  1. Maybe the author has generalized a bit too broadly. Or is he making a statement against GE’s “brilliant” wind turbines?

  2. After reading the abstract it seems, I could be wrong, that only one metric of a system with many metrics is being observed. That is the Energy Returned On energy Invested or EROI is the only metric. (Why isn’t the metric called EROEI?) This metric does not take into account economics. And so a title stating it makes no sense to use batteries for wind is very provocative because it lacks the proper qualifications. Namely in the manner it makes no sense.

    “You wouldn’t spend a $100 on a safe to store a $10 watch”! What nonsense is this? Once again the author assumes scenarios which are usually not the case. You go to the gym and you store your keys in a safe that costs much more than $100. You put your valuables in a safe deposit box that is worth much more than you could ever afford. And yes you would buy a $100 safe to store your $10 watch if your watches kept getting vandalized.

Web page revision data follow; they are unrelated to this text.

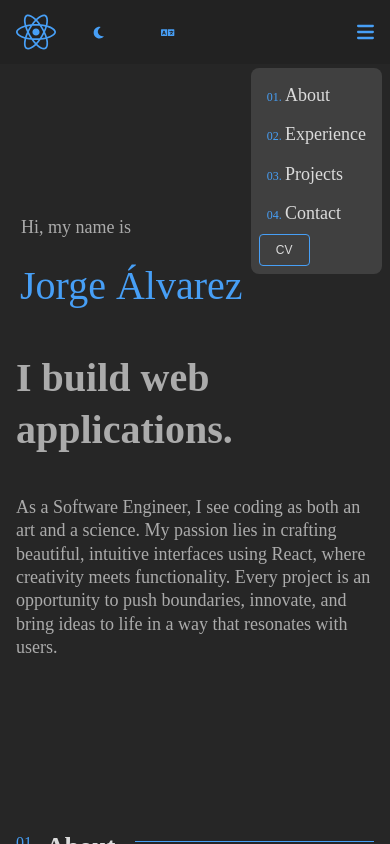
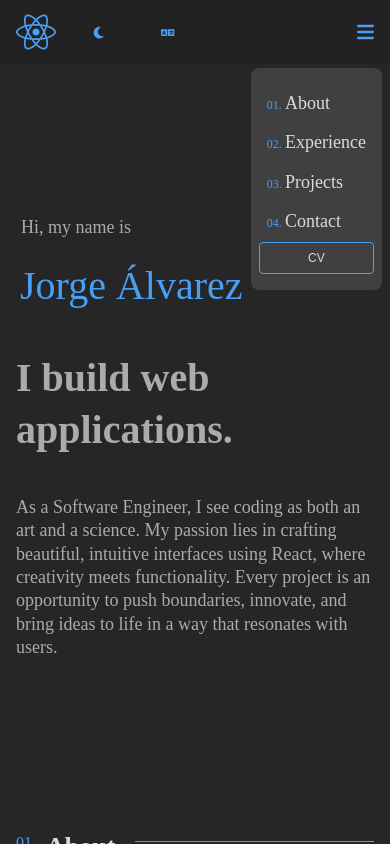
Before and after one commit to joralvmel/react-portfolio, a Next.js app: page / in a window 390 px wide. Both pictures are taken after a click on the element 365 px from the left and 32 px from the top of the page. Shown: the top 844 px of the page. Built offline with nearby package versions, Linux system fonts and the light colour scheme.

Commit message:
Resize esume button

```diff
--- a/app/_components/Button.js
+++ b/app/_components/Button.js
@@ -8,6 +8,7 @@ const StyledButton = styled.button`
   border: 1px solid var(--color-accent);
   border-radius: var(--border-radius);
   font-size: var(--fs-xxs);
+  width: ${(props) => props.width || "auto"};
 
   padding: 0.5rem 1rem;
 
@@ -18,8 +19,12 @@ const StyledButton = styled.button`
   }
 `;
 
-function Button({ children, onClick }) {
-  return <StyledButton onClick={onClick}>{children}</StyledButton>;
+function Button({ children, onClick, width }) {
+  return (
+    <StyledButton onClick={onClick} width={width}>
+      {children}
+    </StyledButton>
+  );
 }
 
 export default Button;
--- a/app/_components/Header.js
+++ b/app/_components/Header.js
@@ -98,7 +98,7 @@ const StyledMobileLinks = styled.ul`
   position: absolute;
   top: 3rem;
   right: 0.5rem;
-  padding: 0.5rem;
+  padding: 1rem 0.5rem;
   border-radius: 0.5rem;
   background: var(--color-tertiary);
   transition: var(--transition-transform);
@@ -106,9 +106,11 @@ const StyledMobileLinks = styled.ul`
   li {
     counter-increment: item 1;
     font-size: var(--fs-lg);
+    width: 100%;
 
     a {
       padding: 0.5rem;
+      width: 100%;
 
       &:before {
         content: "0" counter(item) ".";
@@ -185,11 +187,15 @@ function Header() {
       <StyledMobileLinks $isOpen={isOpen}>
         {config.navLinks.map(({ url, content }, index) => (
           <li key={index}>
-            <Link href={url}>{content}</Link>
+            <Link href={url} onClick={toggleMenu}>
+              {content}
+            </Link>
           </li>
         ))}
         <li>
-          <Button onClick={handleDownload}>{resume}</Button>
+          <Button onClick={handleDownload} width="100%">
+            {resume}
+          </Button>
         </li>
       </StyledMobileLinks>
     </StyledHeader>
```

  3. This report assumes that the battery energy storage is part of the wind farm or solar installation.

    If that is the case it may be correct in what it states.

    However if the energy storage is a separate facility on the grid the electricity stored can come from many sources at different times.

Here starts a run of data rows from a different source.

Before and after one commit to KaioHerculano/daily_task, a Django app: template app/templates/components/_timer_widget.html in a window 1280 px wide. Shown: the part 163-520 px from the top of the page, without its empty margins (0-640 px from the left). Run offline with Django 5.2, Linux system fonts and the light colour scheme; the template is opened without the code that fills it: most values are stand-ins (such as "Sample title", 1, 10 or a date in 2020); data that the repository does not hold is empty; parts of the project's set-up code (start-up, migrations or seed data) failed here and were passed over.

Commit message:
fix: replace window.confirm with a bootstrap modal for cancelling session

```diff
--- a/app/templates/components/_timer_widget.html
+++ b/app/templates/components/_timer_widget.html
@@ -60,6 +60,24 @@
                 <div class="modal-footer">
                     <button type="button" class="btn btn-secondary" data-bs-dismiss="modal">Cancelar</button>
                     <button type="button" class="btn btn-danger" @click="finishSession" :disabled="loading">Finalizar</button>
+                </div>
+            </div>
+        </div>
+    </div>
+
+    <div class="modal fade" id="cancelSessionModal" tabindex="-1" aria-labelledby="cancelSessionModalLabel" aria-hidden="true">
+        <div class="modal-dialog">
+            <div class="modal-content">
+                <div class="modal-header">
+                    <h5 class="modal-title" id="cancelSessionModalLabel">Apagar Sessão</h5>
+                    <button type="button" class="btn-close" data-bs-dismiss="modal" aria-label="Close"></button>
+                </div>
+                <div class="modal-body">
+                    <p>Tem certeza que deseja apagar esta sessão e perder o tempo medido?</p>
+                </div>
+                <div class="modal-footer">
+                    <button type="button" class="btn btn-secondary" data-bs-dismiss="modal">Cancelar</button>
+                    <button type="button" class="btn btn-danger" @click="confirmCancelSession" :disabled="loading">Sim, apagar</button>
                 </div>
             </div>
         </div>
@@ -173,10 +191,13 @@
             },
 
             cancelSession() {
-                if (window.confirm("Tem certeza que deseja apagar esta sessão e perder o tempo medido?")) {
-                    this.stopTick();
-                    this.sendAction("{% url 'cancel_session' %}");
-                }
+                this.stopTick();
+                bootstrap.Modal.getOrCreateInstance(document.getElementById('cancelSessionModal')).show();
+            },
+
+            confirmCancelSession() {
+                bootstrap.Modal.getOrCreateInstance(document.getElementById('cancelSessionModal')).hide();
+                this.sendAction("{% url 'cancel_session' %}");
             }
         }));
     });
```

    The dispatchable power of the energy storage has value when it is required it also has value in the ability to regulate oversupply.

    The cost of the energy storage should be weighed against the cost of maintaining spinning reserves and the cost and operation of peaker plants.

    What a grid connected energy storage system is doing in reality is storing energy from a fuel consuming source rather than that fuel being wasted.

  4. I think the author is missing an important point: batteries attached to wind farms can smooth output and that “caching” function could increase the availability and predictability of wind power during the day. Hitachi and others have done some work demonstrating this and it makes a boat load of sense from a grid perspective or system operator perspective. The author assumes (ass, u, me) incorrectly IMO, that you would size the the batteries to provide bulk storage of off peak power produced. That assumption is not logical, so at some level what I’m reading is “here is a stupid design that does not make sense” – OK, thanks, got it. Even in the case of PV, the storage should be sized to allow the solar peak (9am-3pm) to be shifted to more closely match the system peak (11am – 6pm). Honestly, we should probably be providing incentives to pure West-facing PV arrays on this basis rather than discriminating against them by paying only on net kWh regardless of time of production. That would be a good study to do if you’ve got funding to do studies!

    I don’t sell wind or batteries but I know about this and the author does not? Makes me wonder about the value of this report given that its view of value is so narrow, as “ioconnor” points out.